Vindman now serves with President Donald Trump’s National Security Council, and he was subpoenaed to appear before Congress on Tuesday. He testified to impeachment investigators that he twice raised concerns over Trump’s push to have Ukraine investigate Democrats and 2020 presidential candidate Joe Biden.
Vindman testified that he was “concerned” after listening to a July 25 call between Trump and Ukraine President Volodymyr Zelenskiy. During the conversation, Trump appeared to “demand that a foreign government investigate a U.S. citizen," according to Vindman’s prepared remarks released Tuesday.
Vindman went on to detail in his prepared remarks how he “did convey certain concerns internally to National Security officials” in accordance with the chain of command.
That command structure, he noted, is “extremely important” to him.
When Vindman was 3 years old, his family immigrated to the United States from Ukraine.
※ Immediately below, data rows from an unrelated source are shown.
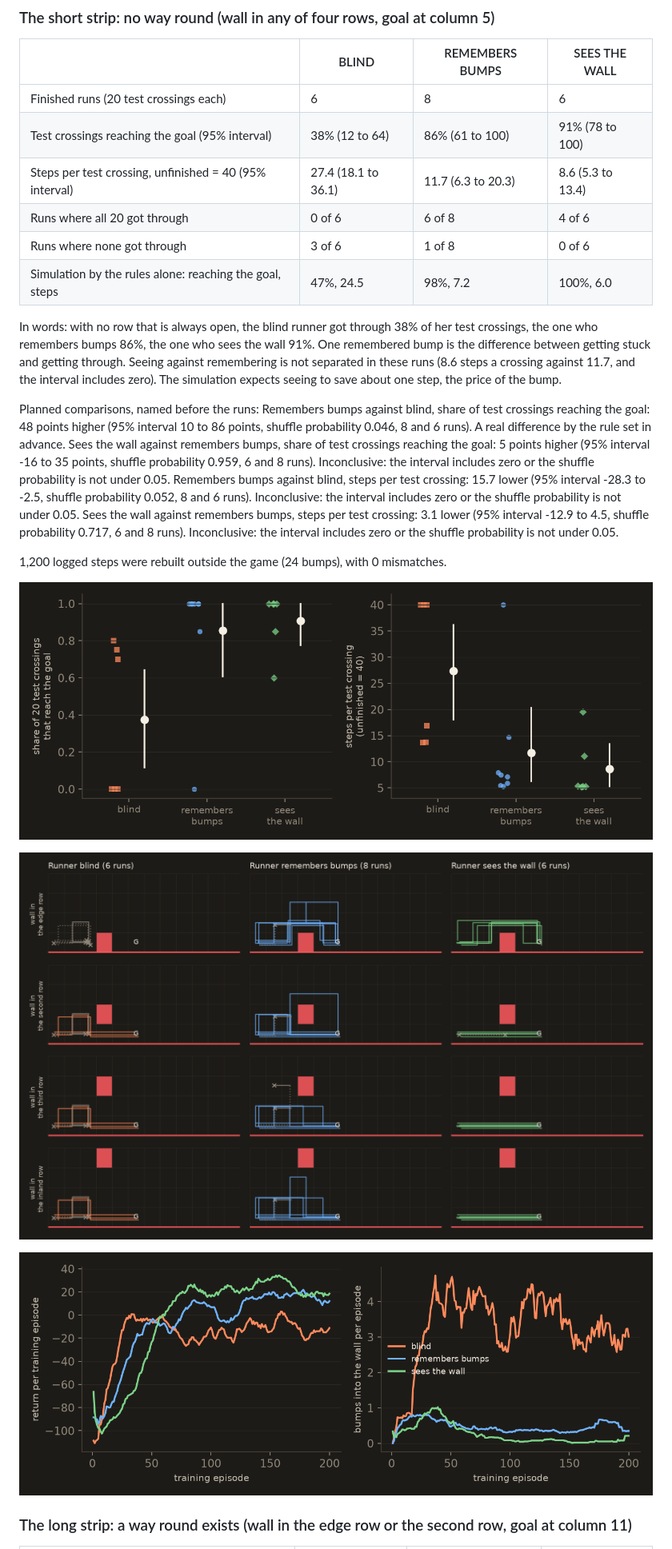
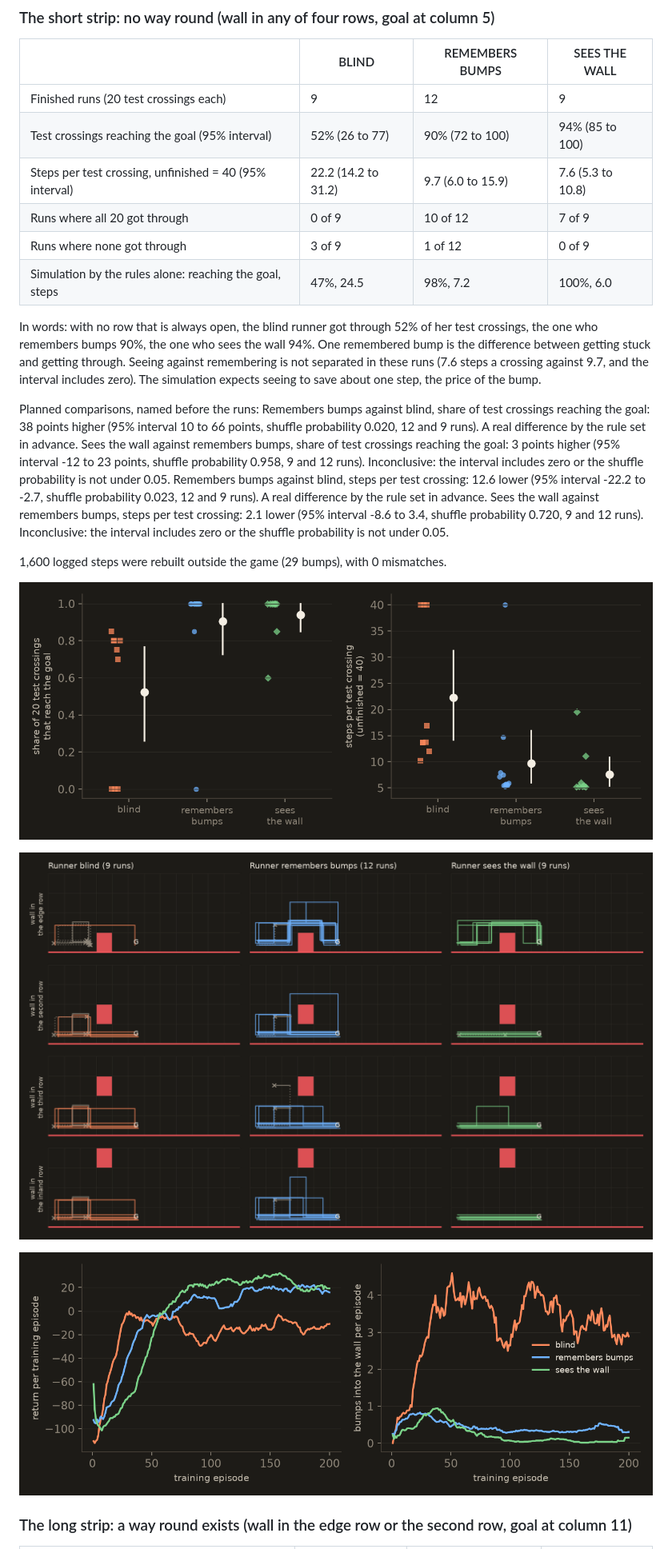
Before and after one commit to CarlKho-Minerva/overwatch-rl-lab, a Markdown page: course/lesson-11-partial-observability.md, the part around one of its changes. Shown at 80% size. Rendered like a GitHub page; pictures changed too: analysis/figures/night/fig_pomdp4_eval.png, analysis/figures/night/fig_pomdp4_learning.png, analysis/figures/night/fig_pomdp4_routes.png.

Commit message:
Hidden wall, short strip: all three blocks (30 runs); what ran; lesson 11 with final game numbers

```diff
--- a/course/lesson-11-partial-observability.md
+++ b/course/lesson-11-partial-observability.md
@@ -40,18 +40,18 @@ random moves off, the share that reach the goal, and the steps taken (an unfinis
 
 | | BLIND | REMEMBERS BUMPS | SEES THE WALL |
 |---|---|---|---|
-| Finished runs (20 test crossings each) | 6 | 8 | 6 |
-| Test crossings reaching the goal (95% interval) | 38% (12 to 64) | 86% (61 to 100) | 91% (78 to 100) |
-| Steps per test crossing, unfinished = 40 (95% interval) | 27.4 (18.1 to 36.1) | 11.7 (6.3 to 20.3) | 8.6 (5.3 to 13.4) |
-| Runs where all 20 got through | 0 of 6 | 6 of 8 | 4 of 6 |
-| Runs where none got through | 3 of 6 | 1 of 8 | 0 of 6 |
+| Finished runs (20 test crossings each) | 9 | 12 | 9 |
+| Test crossings reaching the goal (95% interval) | 52% (26 to 77) | 90% (72 to 100) | 94% (85 to 100) |
+| Steps per test crossing, unfinished = 40 (95% interval) | 22.2 (14.2 to 31.2) | 9.7 (6.0 to 15.9) | 7.6 (5.3 to 10.8) |
+| Runs where all 20 got through | 0 of 9 | 10 of 12 | 7 of 9 |
+| Runs where none got through | 3 of 9 | 1 of 12 | 0 of 9 |
 | Simulation by the rules alone: reaching the goal, steps | 47%, 24.5 | 98%, 7.2 | 100%, 6.0 |
 
-In words: with no row that is always open, the blind runner got through 38% of her test crossings, the one who remembers bumps 86%, the one who sees the wall 91%. One remembered bump is the difference between getting stuck and getting through. Seeing against remembering is not separated in these runs (8.6 steps a crossing against 11.7, and the interval includes zero). The simulation expects seeing to save about one step, the price of the bump.
+In words: with no row that is always open, the blind runner got through 52% of her test crossings, the one who remembers bumps 90%, the one who sees the wall 94%. One remembered bump is the difference between getting stuck and getting through. Seeing against remembering is not separated in these runs (7.6 steps a crossing against 9.7, and the interval includes zero). The simulation expects seeing to save about one step, the price of the bump.
 
-Planned comparisons, named before the runs: Remembers bumps against blind, share of test crossings reaching the goal: 48 points higher (95% interval 10 to 86 points, shuffle probability 0.046, 8 and 6 runs). A real difference by the rule set in advance. Sees the wall against remembers bumps, share of test crossings reaching the goal: 5 points higher (95% interval -16 to 35 points, shuffle probability 0.959, 6 and 8 runs). Inconclusive: the interval includes zero or the shuffle probability is not under 0.05. Remembers bumps against blind, steps per test crossing: 15.7 lower (95% interval -28.3 to -2.5, shuffle probability 0.052, 8 and 6 runs). Inconclusive: the interval includes zero or the shuffle probability is not under 0.05. Sees the wall against remembers bumps, steps per test crossing: 3.1 lower (95% interval -12.9 to 4.5, shuffle probability 0.717, 6 and 8 runs). Inconclusive: the interval includes zero or the shuffle probability is not under 0.05.
+Planned comparisons, named before the runs: Remembers bumps against blind, share of test crossings reaching the goal: 38 points higher (95% interval 10 to 66 points, shuffle probability 0.020, 12 and 9 runs). A real difference by the rule set in advance. Sees the wall against remembers bumps, share of test crossings reaching the goal: 3 points higher (95% interval -12 to 23 points, shuffle probability 0.958, 9 and 12 runs). Inconclusive: the interval includes zero or the shuffle probability is not under 0.05. Remembers bumps against blind, steps per test crossing: 12.6 lower (95% interval -22.2 to -2.7, shuffle probability 0.023, 12 and 9 runs). A real difference by the rule set in advance. Sees the wall against remembers bumps, steps per test crossing: 2.1 lower (95% interval -8.6 to 3.4, shuffle probability 0.720, 9 and 12 runs). Inconclusive: the interval includes zero or the shuffle probability is not under 0.05.
 
-1,200 logged steps were rebuilt outside the game (24 bumps), with 0 mismatches.
+1,600 logged steps were rebuilt outside the game (29 bumps), with 0 mismatches.
 
 ![One dot per run: share of test crossings reaching the goal, and steps per test crossing](../analysis/figures/night/fig_pomdp4_eval.png)
 
```
Also changed, not shown: other parts of course/lesson-11-partial-observability.md (+12 -0 lines), README.md (+2 -1 lines), docs/night-school.md (+9 -0 lines), 4 other files.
It was 1979, and Ukraine was then part of the Soviet Union.
Vindman commissioned into the Army in January 1999 after graduating with a bachelor’s degree from Binghamton University, in New York, according to personnel information provided to Army Times by service officials.
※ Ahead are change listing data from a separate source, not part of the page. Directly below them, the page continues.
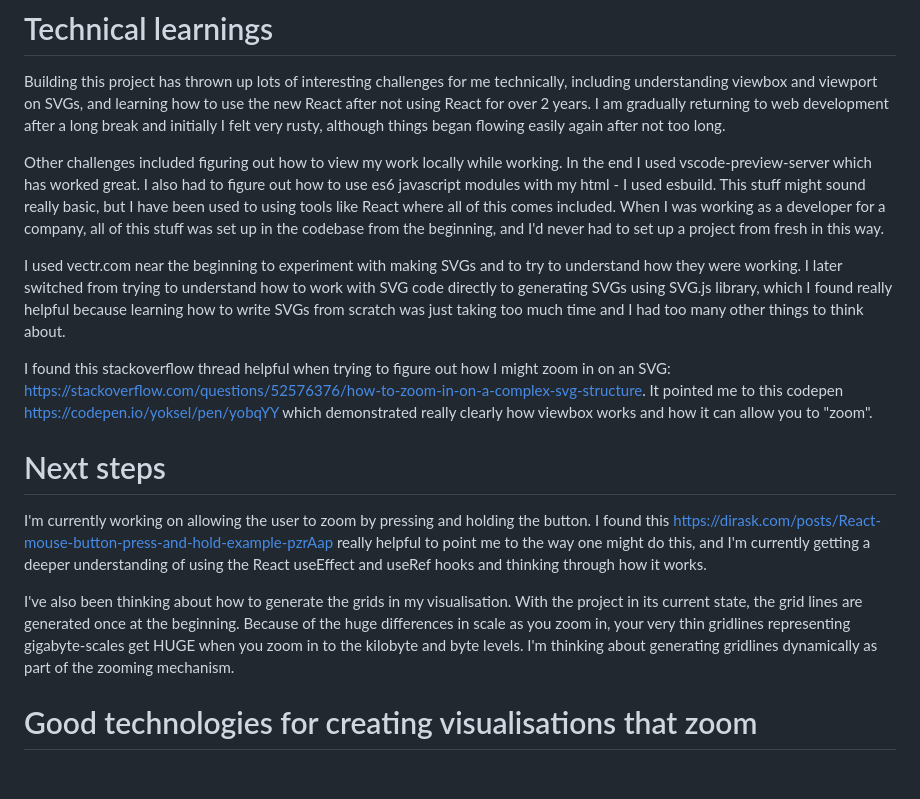
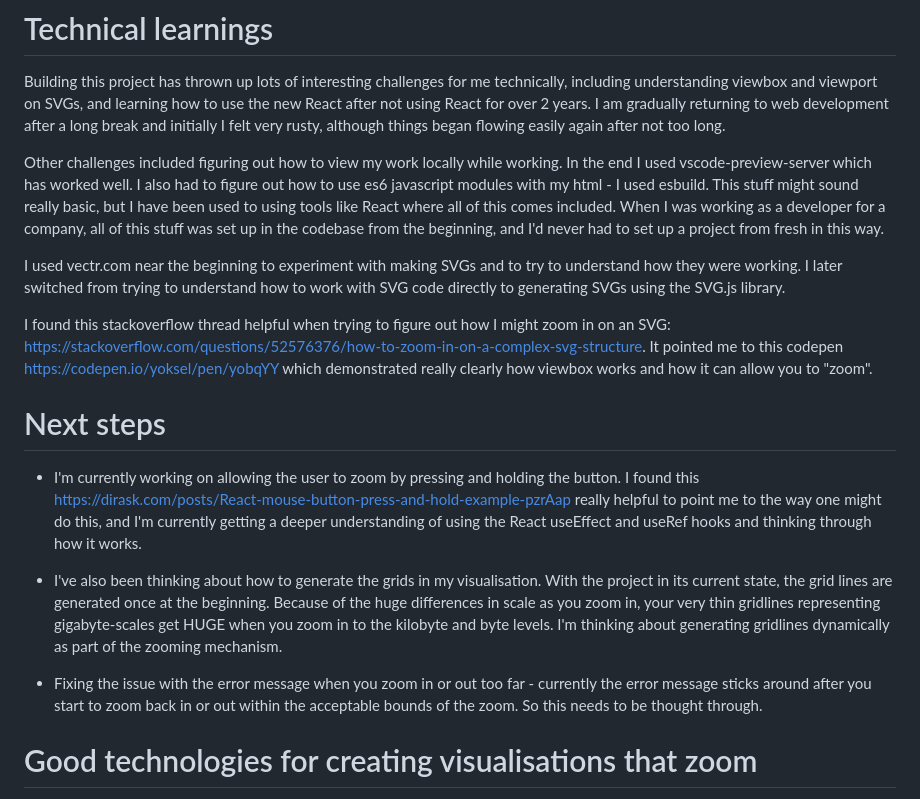
Before and after one commit to nicola-laurel-willis/file-size-visualisation, a Markdown page: README.md, the part around the change. Rendered like a GitHub page; blank space fills up the shorter version.

```diff
--- a/README.md
+++ b/README.md
@@ -10,17 +10,19 @@ It surprised me just how big the difference in size is between say a 15 kb word
 
 Building this project has thrown up lots of interesting challenges for me technically, including understanding viewbox and viewport on SVGs, and learning how to use the new React after not using React for over 2 years. I am gradually returning to web development after a long break and initially I felt very rusty, although things began flowing easily again after not too long.
 
-Other challenges included figuring out how to view my work locally while working. In the end I used vscode-preview-server which has worked great. I also had to figure out how to use es6 javascript modules with my html - I used esbuild. This stuff might sound really basic, but I have been used to using tools like React where all of this comes included. When I was working as a developer for a company, all of this stuff was set up in the codebase from the beginning, and I'd never had to set up a project from fresh in this way.
+Other challenges included figuring out how to view my work locally while working. In the end I used vscode-preview-server which has worked well. I also had to figure out how to use es6 javascript modules with my html - I used esbuild. This stuff might sound really basic, but I have been used to using tools like React where all of this comes included. When I was working as a developer for a company, all of this stuff was set up in the codebase from the beginning, and I'd never had to set up a project from fresh in this way.
 
-I used vectr.com near the beginning to experiment with making SVGs and to try to understand how they were working. I later switched from trying to understand how to work with SVG code directly to generating SVGs using SVG.js library, which I found really helpful because learning how to write SVGs from scratch was just taking too much time and I had too many other things to think about.
+I used vectr.com near the beginning to experiment with making SVGs and to try to understand how they were working. I later switched from trying to understand how to work with SVG code directly to generating SVGs using the SVG.js library.
 
 I found this stackoverflow thread helpful when trying to figure out how I might zoom in on an SVG: https://stackoverflow.com/questions/52576376/how-to-zoom-in-on-a-complex-svg-structure. It pointed me to this codepen https://codepen.io/yoksel/pen/yobqYY which demonstrated really clearly how viewbox works and how it can allow you to "zoom".
 
 # Next steps
 
-I'm currently working on allowing the user to zoom by pressing and holding the button. I found this https://dirask.com/posts/React-mouse-button-press-and-hold-example-pzrAap really helpful to point me to the way one might do this, and I'm currently getting a deeper understanding of using the React useEffect and useRef hooks and thinking through how it works.
+- I'm currently working on allowing the user to zoom by pressing and holding the button. I found this https://dirask.com/posts/React-mouse-button-press-and-hold-example-pzrAap really helpful to point me to the way one might do this, and I'm currently getting a deeper understanding of using the React useEffect and useRef hooks and thinking through how it works.
 
-I've also been thinking about how to generate the grids in my visualisation. With the project in its current state, the grid lines are generated once at the beginning. Because of the huge differences in scale as you zoom in, your very thin gridlines representing gigabyte-scales get HUGE when you zoom in to the kilobyte and byte levels. I'm thinking about generating gridlines dynamically as part of the zooming mechanism.
+- I've also been thinking about how to generate the grids in my visualisation. With the project in its current state, the grid lines are generated once at the beginning. Because of the huge differences in scale as you zoom in, your very thin gridlines representing gigabyte-scales get HUGE when you zoom in to the kilobyte and byte levels. I'm thinking about generating gridlines dynamically as part of the zooming mechanism.
+
+- Fixing the issue with the error message when you zoom in or out too far - currently the error message sticks around after you start to zoom back in or out within the acceptable bounds of the zoom. So this needs to be thought through.
 
 # Good technologies for creating visualisations that zoom
 
```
He originally joined the infantry branch, serving in South Korea and Germany before deploying to Iraq in September 2004 through September 2005. He was wounded by an improvised explosive device while there in October 2004, but served out the rest of the deployment.
In 2008, Vindman became a foreign area officer for the Army. He served in this role at U.S. embassies in Kiev, Ukraine and Moscow. He also earned a graduate degree from Harvard University around this time.
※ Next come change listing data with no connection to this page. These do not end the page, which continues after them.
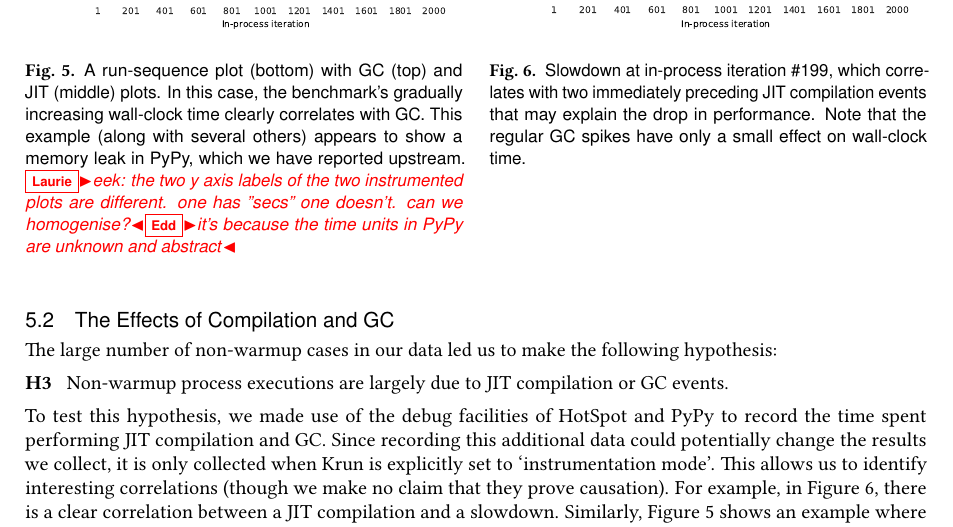
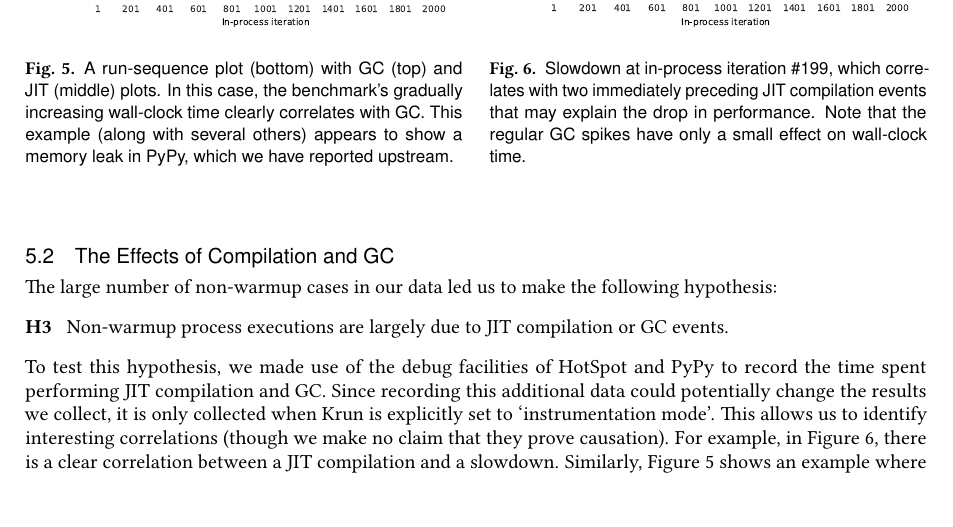
Before and after one commit to softdevteam/warmup_paper, a LaTeX paper (warmup.tex): part of page 16 of 33, cut so that both start at the same text. Compiled offline with pdfLaTeX.

Commit message:
Remove comment.

```diff
--- a/warmup.tex
+++ b/warmup.tex
@@ -1187,8 +1187,7 @@ to consider this example `no steady state'.}
 \caption{A run-sequence plot (bottom) with GC (top) and JIT (middle) plots.
 In this case, the benchmark's gradually increasing wall-clock time clearly
 correlates with GC. This example (along with several others) appears to show a
-memory leak in PyPy, which we have reported upstream.
-\laurie{eek: the two y axis labels of the two instrumented plots are different. one has "secs" one doesn't. can we homogenise?}\edd{it's because the time units in PyPy are unknown and abstract}}
+memory leak in PyPy, which we have reported upstream.}
 \label{fig:goodcomp}
 \end{minipage}
 \hfill
```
At one point, he served in Washington, D.C., as a political-military affairs officer for Russia under the chairman of the Joint Chiefs.
While there, he said he authored the principle strategy for managing competition with Russia.
The Army confirmed that prior to his current duties, he served on the Joint Staff at the Pentagon from September 2015 to July 2018.
In the summer of 2018, he moved to the National Security Council in the White House.
Vindman has earned the Ranger Tab, the Combat Infantryman Badge, the Expert Infantryman Badge and the Parachutist Badge.
In addition to the Purple Heart, Vindman’s awards include two Defense Meritorious Service Medals; four Army Commendation Medals; three Army Achievement Medals; four Overseas Service Ribbons; a Valorous Unit Award; the National Intelligence Meritorious Unit Citation, the Republic of Korea Presidential Unit Citation; the Presidential Service Badge; the Joint Chiefs of Staff identification Badge and a Navy Unit Commendation.
“I have dedicated my entire professional life to the United States,” Vindman said in his prepared remarks. “I have served this country in a nonpartisan manner, and have done so with the utmost respect and professionalism for both Republican and Democratic administrations.”
While he said he was concerned about the president’s phone conversation, he is not the whistleblower.
“I want the Committees to know I am not the whistleblower who brought this issue to the CIA and the Committees’ attention,” his prepared remarks read. “I do not know who the whistleblower is and I would not feel comfortable to speculate as to the identity of the whistleblower."
Kyle Rempfer was an editor and reporter who has covered combat operations, criminal cases, foreign military assistance and training accidents. Before entering journalism, Kyle served in U.S. Air Force Special Tactics and deployed in 2014 to Paktika Province, Afghanistan, and Baghdad, Iraq.